If you don't like working with others, you just may love one of these jobs.
Do you work better in a team of one?
Do you despise water cooler small-talk?
Are you... an introvert?
On Fox's hit show House, Hugh Laurie's character loves to diagnose diseases but hates the patients who have them. Although it makes for good television, becoming a doctor probably isn't an ideal career move for people who don't like people.
But there are plenty of other jobs that are better geared for those who hate to socialize. Check out these careers that let you get the job done while keeping social interaction to a minimum.
While just about any job will require some amount of face-time with co-workers and clients, accountants find themselves diving into a spreadsheet more often than reaching for a cell phone.

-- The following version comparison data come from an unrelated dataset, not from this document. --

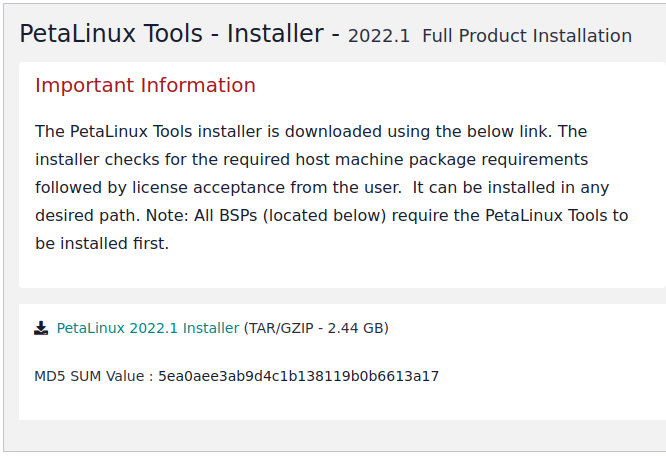
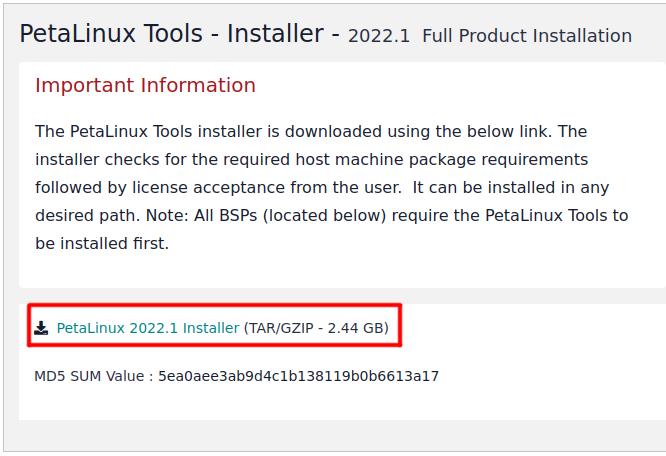
petalinux setup done

Changed region(s): [[0.03, 0.6447, 0.6306, 0.7675]]

diff --git a/petalinux_setup/README.md b/petalinux_setup/README.md
@@ -45,9 +45,31 @@ This is where Petalinux comes into play. Using Petalinux, we are able to integra
 ```ia32gcc1```<br>
 ```ia32stdc++6```<br>
 ```libselinux1```<br>
-    + It is important to remember that you may have many of these already installed, however, it is better to make sure by attempting to install it rather than guessing and not knowing why it does not work later.<br>
+    + It is important to remember that you may have many of these already installed, however, it is better to make sure by attempting to install it rather than guessing and not knowing why it does not work later.<br> <br>
 
 2. Downloading the Petalinux 2022.1 installer.
     + This requires a similar process to Vivado and Vitis.
-    + You first need to go to the Xilinx download page [here](https://www.xilinx.com/support/download/index.html/content/xilinx/en/downloadNav/embedded-design-tools/2022-1.html)
-    +
+    + You first need to go to the Xilinx download page [here](https://www.xilinx.com/support/download/index.html/content/xilinx/en/downloadNav/embedded-design-tools/2022-1.html)<br>
+![petalinux-webpage](../img/Petalinux_installer_page.png)<br>
+    + Click on the on the *Petalinux 2022.1 Installer (TAR/GZIP - 2.44 GB)*
+    + You will need to login again, then click **Download**
+    + The download file is something like *petalinux-v2022.1-04191534-installer.run*<br> <br>
+3. Changing permissions of *petalinux-v2022.1-04191534-installer.run*
+    + We complete the same process as with Vivado and Vitis with using the following command: <br>
+    ```sudo chmod 777 petalinux-v2022.1-04191534-installer.run```<br><br>
+4. Install Petalinux
+    + This is a lot easier than Vivado Vitis. Simply use the following commands in the terminal in the directory where the now *runnable* installer file resides (should be in *~/Downloads*). 
+    + Assuming my install file is in my *~/Downloads* directory, I can create an installation directory called *petalinux_dir*: <br>
+```mkdir ../petalinux_dir```<br>
+    + This will create a new installation directory in my user directory called *Petalinux_dir*.<br>
+```./petalinux-v2022.1-04191534-installer.run ../petalinux_dir```<br>
+
+    + This will prompt to accept user agreements. It is similar to **vi** or **vim**, read through it (if you want) and then press 'q' and then 'y' to continue. This step will be required multiple times. <br> <br>
+5. Congrats! You have now installed **Petalinux**.
+
+---
+
+### Potential Issues
+With using Petalinux, there is a great deal that can go wrong. There is a large amount of possible configurations that can be made, and the wrong one can lead to errors that cannot be easily diagnosed. <br><br>
+One such issue I encountered was requiring a tftp server. This was rather simple to implement. All this does is write the output of a Petalinux build to a different directory in the root file (/).
+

With plenty of financial data and tax information to digest, chit-chat time is at a minimum.
It's not uncommon to see computer programmers listening to music while coding. Telecommuting is also an option at some companies. If you can write the code (which isn't easy) many tech managers will be happy to leave you alone.
Writing is a solitary process. The ability to block out distractions and stay focused is essential in this career. Marketing is one industry where writers and copywriters are in demand.

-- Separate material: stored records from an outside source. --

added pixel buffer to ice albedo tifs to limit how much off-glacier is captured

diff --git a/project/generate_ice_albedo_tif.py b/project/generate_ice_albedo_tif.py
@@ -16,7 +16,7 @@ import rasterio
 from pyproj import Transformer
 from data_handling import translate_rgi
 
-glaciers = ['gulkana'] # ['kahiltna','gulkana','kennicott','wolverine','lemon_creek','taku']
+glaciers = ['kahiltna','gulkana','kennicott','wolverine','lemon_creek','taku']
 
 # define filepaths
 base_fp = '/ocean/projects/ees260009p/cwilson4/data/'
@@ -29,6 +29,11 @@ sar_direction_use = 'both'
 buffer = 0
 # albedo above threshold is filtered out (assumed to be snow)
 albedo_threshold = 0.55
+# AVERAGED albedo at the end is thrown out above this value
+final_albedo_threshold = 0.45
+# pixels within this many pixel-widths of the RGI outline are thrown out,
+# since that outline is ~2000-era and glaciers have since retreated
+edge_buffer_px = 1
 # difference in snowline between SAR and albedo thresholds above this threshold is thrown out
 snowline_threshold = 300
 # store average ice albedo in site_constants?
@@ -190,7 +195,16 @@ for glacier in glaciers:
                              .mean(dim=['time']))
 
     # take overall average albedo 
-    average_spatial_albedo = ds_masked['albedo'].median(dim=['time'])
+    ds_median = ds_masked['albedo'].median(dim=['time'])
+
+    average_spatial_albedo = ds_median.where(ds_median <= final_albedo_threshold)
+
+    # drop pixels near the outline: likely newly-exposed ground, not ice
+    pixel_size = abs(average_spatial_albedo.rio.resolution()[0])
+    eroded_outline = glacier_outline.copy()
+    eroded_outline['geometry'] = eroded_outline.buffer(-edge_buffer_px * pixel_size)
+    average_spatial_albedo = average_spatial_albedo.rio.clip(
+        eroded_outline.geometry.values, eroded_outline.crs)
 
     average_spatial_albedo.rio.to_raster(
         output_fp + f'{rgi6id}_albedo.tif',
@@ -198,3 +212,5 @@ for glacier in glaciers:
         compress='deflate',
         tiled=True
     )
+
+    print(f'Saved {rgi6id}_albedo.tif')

Forensic Science Technician
Although crime scene investigators have to deal with people, it's often just dealing with their hair, tissue, or DNA samples. When not collecting evidence, working in a laboratory setting is most common for forensic scientists.
Similar to accountants, budget analysts help organizations increase profits by improving efficiency. But the bulk of their time is spent working independently while compiling and crunching numbers.
Petty office politics and gossip don't easily reach the ears of medical transcriptionists, who wear headphones while transcribing dictated recordings from doctors and other health care pros. A no-nonsense, buttoned-up approach can help since you'll be editing reports for grammar and clarity. Many MT's work at home or off-site from their clients.
Risk assessment is the name of the game for actuaries, who spend their days analyzing the habits of people and companies. Instead of talking with people, though, their work is based on statistics.